NEW ALBANY — Any driver who frequents the stretch of Charlestown Road just north of Interstate 265 is likely no stranger to the difficulties of one of its most congested intersections.
The first stoplight drivers hit upon entering the busy corridor has Prosser Career Education Center on one side, with the other side occupied by a Marathon gas station marking the meeting point of St. Joseph and Kamer Miller roads. Currently, the two roads and gas station each have stop signs at their convergence.
A short strip of roadway then connects the three-way stop with the stoplight on Charlestown Road. To alleviate the problems caused by the rather complicated intersection, New Albany officials are now looking to reroute the roads to make traffic flow more smoothly in the area.

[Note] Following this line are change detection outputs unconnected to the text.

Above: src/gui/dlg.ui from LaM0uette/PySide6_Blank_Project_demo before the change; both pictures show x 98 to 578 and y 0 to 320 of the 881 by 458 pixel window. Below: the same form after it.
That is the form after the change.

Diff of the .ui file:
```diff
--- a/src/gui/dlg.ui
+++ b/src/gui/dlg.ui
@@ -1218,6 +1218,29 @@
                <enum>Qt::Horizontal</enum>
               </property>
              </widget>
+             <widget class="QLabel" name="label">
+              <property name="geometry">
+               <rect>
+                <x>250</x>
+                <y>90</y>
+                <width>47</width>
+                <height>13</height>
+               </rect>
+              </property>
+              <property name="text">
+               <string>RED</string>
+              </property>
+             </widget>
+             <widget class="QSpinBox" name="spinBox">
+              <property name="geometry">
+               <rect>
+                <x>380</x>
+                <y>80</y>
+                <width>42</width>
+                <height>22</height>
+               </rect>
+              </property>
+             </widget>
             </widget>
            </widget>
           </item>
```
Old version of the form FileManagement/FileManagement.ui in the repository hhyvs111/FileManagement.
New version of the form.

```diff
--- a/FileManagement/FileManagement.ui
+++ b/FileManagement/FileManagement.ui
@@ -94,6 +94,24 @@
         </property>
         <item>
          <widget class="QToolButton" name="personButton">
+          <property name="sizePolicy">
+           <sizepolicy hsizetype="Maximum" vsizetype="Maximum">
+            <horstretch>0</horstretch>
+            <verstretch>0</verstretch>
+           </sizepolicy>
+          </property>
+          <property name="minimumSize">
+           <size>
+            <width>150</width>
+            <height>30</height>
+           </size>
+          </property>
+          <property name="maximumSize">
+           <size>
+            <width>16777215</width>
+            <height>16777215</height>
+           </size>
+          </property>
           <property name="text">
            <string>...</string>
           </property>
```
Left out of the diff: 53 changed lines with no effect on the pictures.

“Just about everybody that lives in the city knows that it’s a tough intersection, and that’s putting it lightly,” Redevelopment Director Josh Staten said. “We’ve known we needed to fix it, and now we’re ready to take some action to get it done.”

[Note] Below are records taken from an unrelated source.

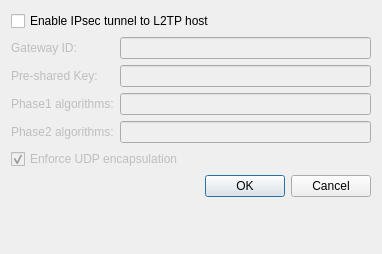
KDE/plasma-nm, file vpn/l2tp/l2tpipsec.ui: the form before one commit.
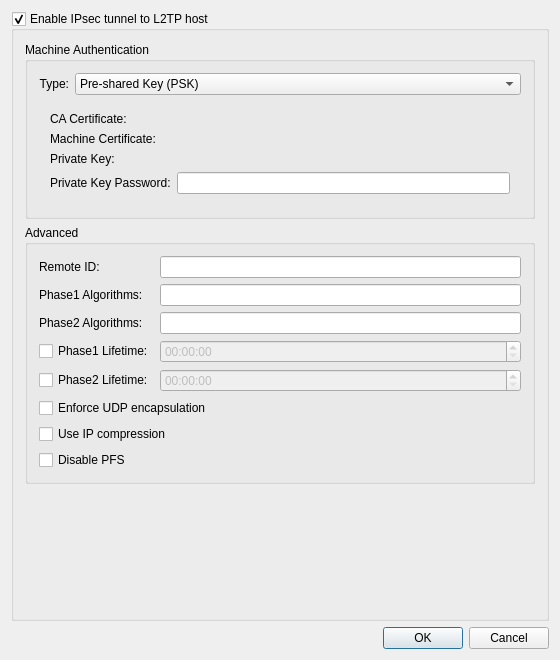
The form after the commit. The open tabs and pages were chosen to show the change. Custom widgets are drawn as their Qt base class.

```diff
--- a/vpn/l2tp/l2tpipsec.ui
+++ b/vpn/l2tp/l2tpipsec.ui
@@ -6,106 +6,363 @@
    <rect>
     <x>0</x>
     <y>0</y>
-    <width>382</width>
-    <height>254</height>
+    <width>538</width>
+    <height>660</height>
    </rect>
   </property>
-  <layout class="QFormLayout" name="formLayout">
-   <property name="verticalSpacing">
-    <number>6</number>
-   </property>
-   <item row="0" column="0" colspan="2">
-    <widget class="QCheckBox" name="cbEnableTunnelToHost">
-     <property name="text">
+  <layout class="QVBoxLayout" name="verticalLayout">
+   <item>
+    <widget class="QGroupBox" name="gbEnableTunnelToHost">
+     <property name="enabled">
+      <bool>true</bool>
+     </property>
+     <property name="title">
       <string>Enable IPsec tunnel to L2TP host</string>
      </property>
-    </widget>
-   </item>
-   <item row="1" column="0">
-    <widget class="QLabel" name="label">
-     <property name="enabled">
-      <bool>false</bool>
-     </property>
-     <property name="text">
-      <string>Gateway ID:</string>
-     </property>
-    </widget>
-   </item>
-   <item row="1" column="1">
-    <widget class="QLineEdit" name="gatewayId">
-     <property name="enabled">
-      <bool>false</bool>
-     </property>
-    </widget>
-   </item>
-   <item row="2" column="0">
-    <widget class="QLabel" name="label_2">
-     <property name="enabled">
-      <bool>false</bool>
-     </property>
-     <property name="text">
-      <string>Pre-shared Key:</string>
-     </property>
-    </widget>
-   </item>
-   <item row="2" column="1">
-    <widget class="PasswordField" name="presharedKey">
-     <property name="enabled">
-      <bool>false</bool>
-     </property>
-     <property name="passwordModeEnabled" stdset="0">
+     <property name="checkable">
       <bool>true</bool>
-     </property>
-    </widget>
-   </item>
-   <item row="3" column="0">
-    <widget class="QLabel" name="label_3">
-     <property name="enabled">
-      <bool>false</bool>
-     </property>
-     <property name="text">
-      <string>Phase1 algorithms:</string>
-     </property>
-    </widget>
-   </item>
-   <item row="3" column="1">
-    <widget class="QLineEdit" name="ike">
-     <property name="enabled">
-      <bool>false</bool>
-     </property>
-    </widget>
-   </item>
-   <item row="4" column="0">
-    <widget class="QLabel" name="label_4">
-     <property name="enabled">
-      <bool>false</bool>
-     </property>
-     <property name="text">
-      <string>Phase2 algorithms:</string>
-     </property>
-    </widget>
-   </item>
-   <item row="4" column="1">
-    <widget class="QLineEdit" name="esp">
-     <property name="enabled">
-      <bool>false</bool>
-     </property>
-    </widget>
-   </item>
-   <item row="5" column="0" colspan="2">
-    <widget class="QCheckBox" name="cbForceEncaps">
-     <property name="enabled">
-      <bool>false</bool>
-     </property>
-     <property name="text">
-      <string>Enforce UDP encapsulation</string>
      </property>
      <property name="checked">
       <bool>true</bool>
      </property>
+     <layout class="QVBoxLayout" name="verticalLayout_2">
+      <item>
+       <widget class="QGroupBox" name="gbAuthentication">
+        <property name="sizePolicy">
+         <sizepolicy hsizetype="Preferred" vsizetype="Fixed">
+          <horstretch>0</horstretch>
+          <verstretch>0</verstretch>
+         </sizepolicy>
+        </property>
+        <property name="title">
+         <string>Machine Authentication</string>
+        </property>
+        <layout class="QVBoxLayout" name="verticalLayout_3">
+         <item>
+          <layout class="QFormLayout" name="formLayout">
+           <item row="0" column="0">
+            <widget class="QLabel" name="labelAuthType">
+             <property name="text">
+              <string>Type:</string>
+             </property>
+             <property name="alignment">
+              <set>Qt::AlignRight|Qt::AlignTrailing|Qt::AlignVCenter</set>
+             </property>
+             <property name="wordWrap">
+              <bool>false</bool>
+             </property>
+             <property name="buddy">
+              <cstring>cmbAuthType</cstring>
+             </property>
+            </widget>
+           </item>
+           <item row="0" column="1">
+            <widget class="QComboBox" name="cmbAuthType">
+             <property name="sizePolicy">
+              <sizepolicy hsizetype="MinimumExpanding" vsizetype="Fixed">
+               <horstretch>0</horstretch>
+               <verstretch>0</verstretch>
+              </sizepolicy>
+             </property>
+             <property name="toolTip">
+              <string>Select an authentication mode.</string>
+             </property>
+             <item>
+              <property name="text">
+               <string>Pre-shared Key (PSK)</string>
+              </property>
+             </item>
+             <item>
+              <property name="text">
+               <string>Certificates (TLS)</string>
+              </property>
+             </item>
+            </widget>
+           </item>
+          </layout>
+         </item>
+         <item>
+          <widget class="QStackedWidget" name="stackedWidget">
+           <widget class="QWidget" name="page">
+            <layout class="QFormLayout" name="formLayout_5">
+             <item row="0" column="0">
+              <widget class="QLabel" name="label">
+               <property name="text">
+                <string>Pre-shared Key:</string>
+               </property>
+               <property name="buddy">
+                <cstring>presharedKey</cstring>
+               </property>
+              </widget>
+             </item>
+             <item row="0" column="1">
+              <layout class="QHBoxLayout" name="horizontalLayout_3">
+               <item>
+                <widget class="PasswordField" name="presharedKey">
+                 <property name="toolTip">
+                  <string>&lt;html&gt;&lt;head/&gt;&lt;body&gt;&lt;p&gt;Pre-shared key (PSK) secret.&lt;/p&gt;&lt;/body&gt;&lt;/html&gt;</string>
+                 </property>
+                 <property name="passwordModeEnabled" stdset="0">
+                  <bool>true</bool>
+                 </property>
+                </widget>
+               </item>
+              </layout>
+             </item>
+            </layout>
+           </widget>
+           <widget class="QWidget" name="page_1">
+            <layout class="QFormLayout" name="formLayout_2">
+             <item row="0" column="1">
+              <widget class="KUrlRequester" name="machineCA">
+               <property name="toolTip">
+                <string>&lt;html&gt;&lt;head/&gt;&lt;body&gt;&lt;p&gt;Certificate authority (CA) file in .pem, .der, .crt, .crt or .p12 formats.&lt;/p&gt;&lt;/body&gt;&lt;/html&gt;</string>
+               </property>
+               <property name="filter">
+                <string>*.pem *.der *.crt *.cer *.p12</string>
+               </property>
+              </widget>
+             </item>
+             <item row="1" column="0">
+              <widget class="QLabel" name="label_3">
+               <property name="text">
+                <string>Machine Certificate:</string>
+               </property>
+               <property name="wordWrap">
+                <bool>false</bool>
+               </property>
+               <property name="buddy">
+                <cstring>machineCert</cstring>
+               </property>
+              </widget>
+             </item>
+             <item row="1" column="1">
+              <widget class="KUrlRequester" name="machineCert">
+               <property name="toolTip">
+                <string>&lt;html&gt;&lt;head/&gt;&lt;body&gt;&lt;p&gt;Certificate in .pem, .der or .p12 formats.&lt;/p&gt;&lt;/body&gt;&lt;/html&gt;</string>
+               </property>
+               <property name="filter">
+                <string>*.pem *.der *.crt *.cer *.p12</string>
+               </property>
+              </widget>
+             </item>
+             <item row="2" column="0">
+              <widget class="QLabel" name="label_4">
+               <property name="text">
+                <string>Private Key:</string>
+               </property>
+               <property name="wordWrap">
+                <bool>false</bool>
+               </property>
+               <property name="buddy">
+                <cstring>machineKey</cstring>
+               </property>
+              </widget>
+             </item>
+             <item row="2" column="1">
+              <widget class="KUrlRequester" name="machineKey">
+               <property name="toolTip">
+                <string>&lt;html&gt;&lt;head/&gt;&lt;body&gt;&lt;p&gt;Private key in .pem, .der, .key, .pk8 or .p12 formats.&lt;/p&gt;&lt;/body&gt;&lt;/html&gt;</string>
+               </property>
+               <property name="filter">
+                <string>*.pem *der *.key *.pk8 *.p12</string>
+               </property>
+              </widget>
+             </item>
+             <item row="3" column="0">
+              <widget class="QLabel" name="label_5">
+               <property name="text">
+                <string>Private Key Password:</string>
+               </property>
+               <property name="buddy">
+                <cstring>machineKeyPassword</cstring>
+               </property>
+              </widget>
+             </item>
+             <item row="3" column="1">
+              <layout class="QHBoxLayout" name="horizontalLayout_2">
+               <item>
+                <widget class="PasswordField" name="machineKeyPassword">
+                 <property name="toolTip">
+                  <string>&lt;html&gt;&lt;head/&gt;&lt;body&gt;&lt;p&gt;Password for private key or PKCS#12 certificate.&lt;/p&gt;&lt;/body&gt;&lt;/html&gt;</string>
+                 </property>
+                 <property name="passwordModeEnabled" stdset="0">
+                  <bool>true</bool>
+                 </property>
+                </widget>
+               </item>
+              </layout>
+             </item>
+             <item row="0" column="0">
+              <widget class="QLabel" name="label_2">
+               <property name="text">
+                <string>CA Certificate:</string>
+               </property>
+               <property name="wordWrap">
+                <bool>false</bool>
+               </property>
+               <property name="buddy">
+                <cstring>machineCA</cstring>
+               </property>
+              </widget>
+             </item>
+            </layout>
+           </widget>
+          </widget>
+         </item>
+        </layout>
+       </widget>
+      </item>
+      <item>
+       <widget class="QGroupBox" name="gbAdvanced">
+        <property name="title">
+         <string>Advanced</string>
+        </property>
+        <layout class="QGridLayout" name="gridLayout">
+         <item row="1" column="0">
+          <widget class="QLabel" name="label_7">
+           <property name="text">
+            <string>Phase1 Algorithms:</string>
+           </property>
+           <property name="buddy">
+            <cstring>ike</cstring>
+           </property>
+          </widget>
+         </item>
+         <item row="2" column="0">
+          <widget class="QLabel" name="label_8">
+           <property name="text">
+            <string>Phase2 Algorithms:</string>
+           </property>
+           <property name="buddy">
+            <cstring>esp</cstring>
+           </property>
+          </widget>
+         </item>
+         <item row="2" column="1">
+          <widget class="QLineEdit" name="esp">
+           <property name="toolTip">
+            <string>&lt;html&gt;&lt;head/&gt;&lt;body&gt;&lt;p&gt;Optional. A list of proposals for ESP - Quick Mode. The format is “enc-integ,enc-integ, …”.&lt;/p&gt;&lt;/body&gt;&lt;/html&gt;</string>
+           </property>
+          </widget>
+         </item>
+         <item row="3" column="1">
+          <widget class="QTimeEdit" name="ikelifetime">
+           <property name="enabled">
+            <bool>false</bool>
+           </property>
+           <property name="toolTip">
+            <string>&lt;html&gt;&lt;head/&gt;&lt;body&gt;&lt;p&gt;How long the keying channel of a connection should last before being renegotiated.&lt;/p&gt;&lt;/body&gt;&lt;/html&gt;</string>
+           </property>
+           <property name="displayFormat">
+            <string>hh:mm:ss</string>
+           </property>
+          </widget>
+         </item>
+         <item row="3" column="0">
+          <widget class="QCheckBox" name="cbIkelifetime">
+           <property name="text">
+            <string>Phase1 Lifetime:</string>
+           </property>
+          </widget>
+         </item>
+         <item row="1" column="1">
+          <widget class="QLineEdit" name="ike">
+           <property name="toolTip">
+            <string>&lt;html&gt;&lt;head/&gt;&lt;body&gt;&lt;p&gt;Optional. A list of proposals for IKE - Main Mode. The format is “enc-integ-group,enc-integ-group, …”.&lt;/p&gt;&lt;/body&gt;&lt;/html&gt;</string>
+           </property>
+          </widget>
+         </item>
+         <item row="4" column="0">
+          <widget class="QCheckBox" name="cbSalifetime">
+           <property name="text">
+            <string>Phase2 Lifetime:</string>
+           </property>
+          </widget>
+         </item>
+         <item row="4" column="1">
+          <widget class="QTimeEdit" name="salifetime">
+           <property name="enabled">
+            <bool>false</bool>
+           </property>
+           <property name="toolTip">
+            <string>&lt;html&gt;&lt;head/&gt;&lt;body&gt;&lt;p&gt;How long a particular instance of a connection (a set of encryption/authentication keys for user packets) should last, from successful negotiation to expiry.&lt;/p&gt;&lt;/body&gt;&lt;/html&gt;</string>
+           </property>
+           <property name="displayFormat">
+            <string>hh:mm:ss</string>
+           </property>
+          </widget>
+         </item>
+         <item row="0" column="1">
+          <widget class="QLineEdit" name="remoteId">
+           <property name="toolTip">
+            <string>&lt;html&gt;&lt;head/&gt;&lt;body&gt;&lt;p&gt;Optional. How the IPsec server should be identified for authentication. Sometimes referred to as Peer ID or Gateway ID, also referred to as rightid by strongSwan, Libreswan, Openswan and FreeS/WAN. See strongSwan or Libreswan documentation for leftid/rightid syntax and identity parsing.&lt;/p&gt;&lt;/body&gt;&lt;/html&gt;</string>
+           </property>
+          </widget>
+         </item>
+         <item row="6" column="0" colspan="2">
+          <widget class="QCheckBox" name="cbIPComp">
+           <property name="toolTip">
+            <string>&lt;html&gt;&lt;head/&gt;&lt;body&gt;&lt;p&gt;IPComp compresses raw IP packets before they get encrypted. This saves some bandwidth, but uses more processing power.&lt;/p&gt;&lt;/body&gt;&lt;/html&gt;</string>
+           </property>
+           <property name="text">
+            <string>Use IP compression</string>
+           </property>
+          </widget>
+         </item>
+         <item row="7" column="0" colspan="2">
+          <widget class="QCheckBox" name="cbPFS">
+           <property name="toolTip">
+            <string>&lt;html&gt;&lt;head/&gt;&lt;body&gt;&lt;p&gt;Disable perfect forward security. Enable this option only if the server doesn’t support PFS.&lt;/p&gt;&lt;/body&gt;&lt;/html&gt;</string>
+           </property>
+           <property name="text">
+            <string>Disable PFS</string>
+           </property>
+          </widget>
+         </item>
+         <item row="5" column="0" colspan="2">
+          <widget class="QCheckBox" name="cbForceEncaps">
+           <property name="toolTip">
+            <string>&lt;html&gt;&lt;head/&gt;&lt;body&gt;&lt;p&gt;Some firewalls block ESP traffic. Enforcing UDP encapsulation even if no NAT situation is detected might help in such cases.&lt;/p&gt;&lt;/body&gt;&lt;/html&gt;</string>
+           </property>
+           <property name="text">
+            <string>Enforce UDP encapsulation</string>
+           </property>
+           <property name="checked">
+            <bool>false</bool>
+           </property>
+          </widget>
+         </item>
+         <item row="0" column="0">
+          <widget class="QLabel" name="label_6">
+           <property name="text">
+            <string>Remote ID:</string>
+           </property>
+           <property name="buddy">
+            <cstring>remoteId</cstring>
+           </property>
+          </widget>
+         </item>
+        </layout>
+       </widget>
+      </item>
+      <item>
+       <spacer name="verticalSpacer">
+        <property name="orientation">
+         <enum>Qt::Vertical</enum>
+        </property>
+        <property name="sizeHint" stdset="0">
+         <size>
+          <width>510</width>
+          <height>0</height>
+         </size>
+        </property>
+       </spacer>
+      </item>
+     </layout>
     </widget>
    </item>
-   <item row="6" column="0" colspan="2">
+   <item>
     <widget class="QDialogButtonBox" name="buttonBox">
      <property name="standardButtons">
       <set>QDialogButtonBox::Cancel|QDialogButtonBox::Ok</set>
@@ -114,7 +371,13 @@
    </item>
   </layout>
  </widget>
+ <layoutdefault spacing="6" margin="11"/>
  <customwidgets>
+  <customwidget>
+   <class>KUrlRequester</class>
+   <extends>QWidget</extends>
+   <header>kurlrequester.h</header>
+  </customwidget>
   <customwidget>
    <class>PasswordField</class>
    <extends>QLineEdit</extends>
```
Left out of the diff: 186 changed lines with no effect on the pictures.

On Tuesday, the New Albany Redevelopment Commission approved a contract with HMB Engineers to move forward with the design phase of the project. Next week, the team will begin the process of finding out how to best modify the intersection.
Prior to the construction of Interstate 265, city engineer Larry Summers said that St. Joseph Road extended through the area where Kohl’s now sits. When the road was split to make way for the highway, it was then reworked to its current route, with a stretch running parallel to I-265 before connecting Kamer Miller Road.

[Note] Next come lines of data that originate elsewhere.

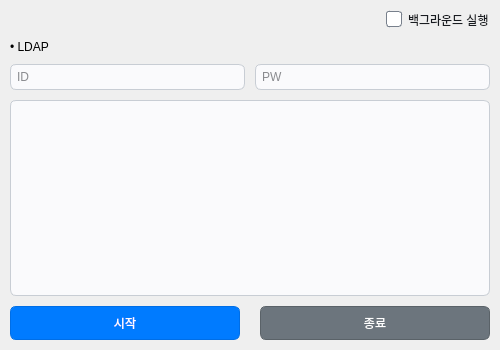
Qt form Resource/main_macos.ui (cobby-p/CAU000) before a commit.
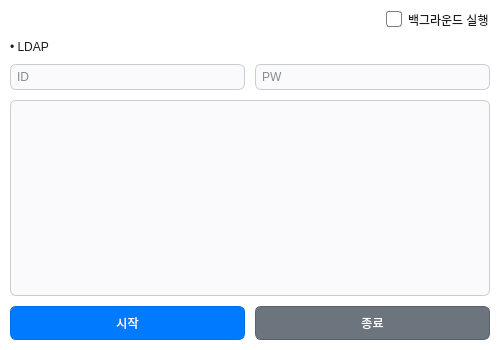
The same form after that commit. Icons and pictures are not drawn.

Patch:
```diff
--- a/Resource/main_macos.ui
+++ b/Resource/main_macos.ui
@@ -17,7 +17,18 @@
    </size>
   </property>
   <property name="styleSheet">
-   <string notr="true">QCheckBox {
+   <string notr="true">QMainWindow,
+QWidget#centralwidget {
+    background-color: rgb(255, 255, 255);
+    color: rgb(25, 28, 33);
+}
+
+QLabel {
+    background-color: transparent;
+    color: rgb(25, 28, 33);
+}
+
+QCheckBox {
     background-color: transparent;
     color: rgb(25, 28, 33);
     spacing: 6px;
@@ -191,7 +202,7 @@
     <item>
      <layout class="QHBoxLayout" name="horizontalLayout_3">
       <property name="spacing">
-       <number>20</number>
+       <number>10</number>
       </property>
       <item>
        <widget class="QPushButton" name="pushButton_start">
```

“That created a weird intersection here at St. Joseph and Kamer Miller,” Summers said. “What we’re looking to do is to modify the intersection... We’re possibly looking at moving the intersection to the north and addressing the connection between St. Joseph and Kamer Miller to where it no longer causes backups on each.”
In addition to improving traffic flow and overall safety, Staten said the project will also help stimulate development. Several major businesses sit in the vicinity of the intersection, along with Prosser and Northside Christian Church.
Cattleman’s Roadhouse will join them once construction of its St. Joseph Road location wraps up this year. But to ensure that more of the vacant commercial land is developed nearby, Staten said improving the intersection is critical.
“We’ve had a lot of builders and businesses looking at moving in somewhere on that portion of Charlestown Road, and we’re at a point where a lot of the land there has either been built on already or it’s tough to get to,” Staten said. “A lot of that stuff between Cattleman’s and Waffle House, right now it’s tough for that to be developed, because that intersection makes it so tough for potential customers to come in.”
The Indiana Department of Transportation operates the signal, meaning the city will have to work with the state to find a solution. Once the project progresses, officials will have a better understanding of their options for rerouting the roads.
Right now, construction is expected to begin sometime next year.
“The big thing is to smooth it out,” Staten said. “The idea is to just help traffic operate in a better way. The density isn’t going anywhere. In fact, it’s going to get more dense as we continue to grow. It’s right by the highway, so there’s a high demand for commercial and office spaces.”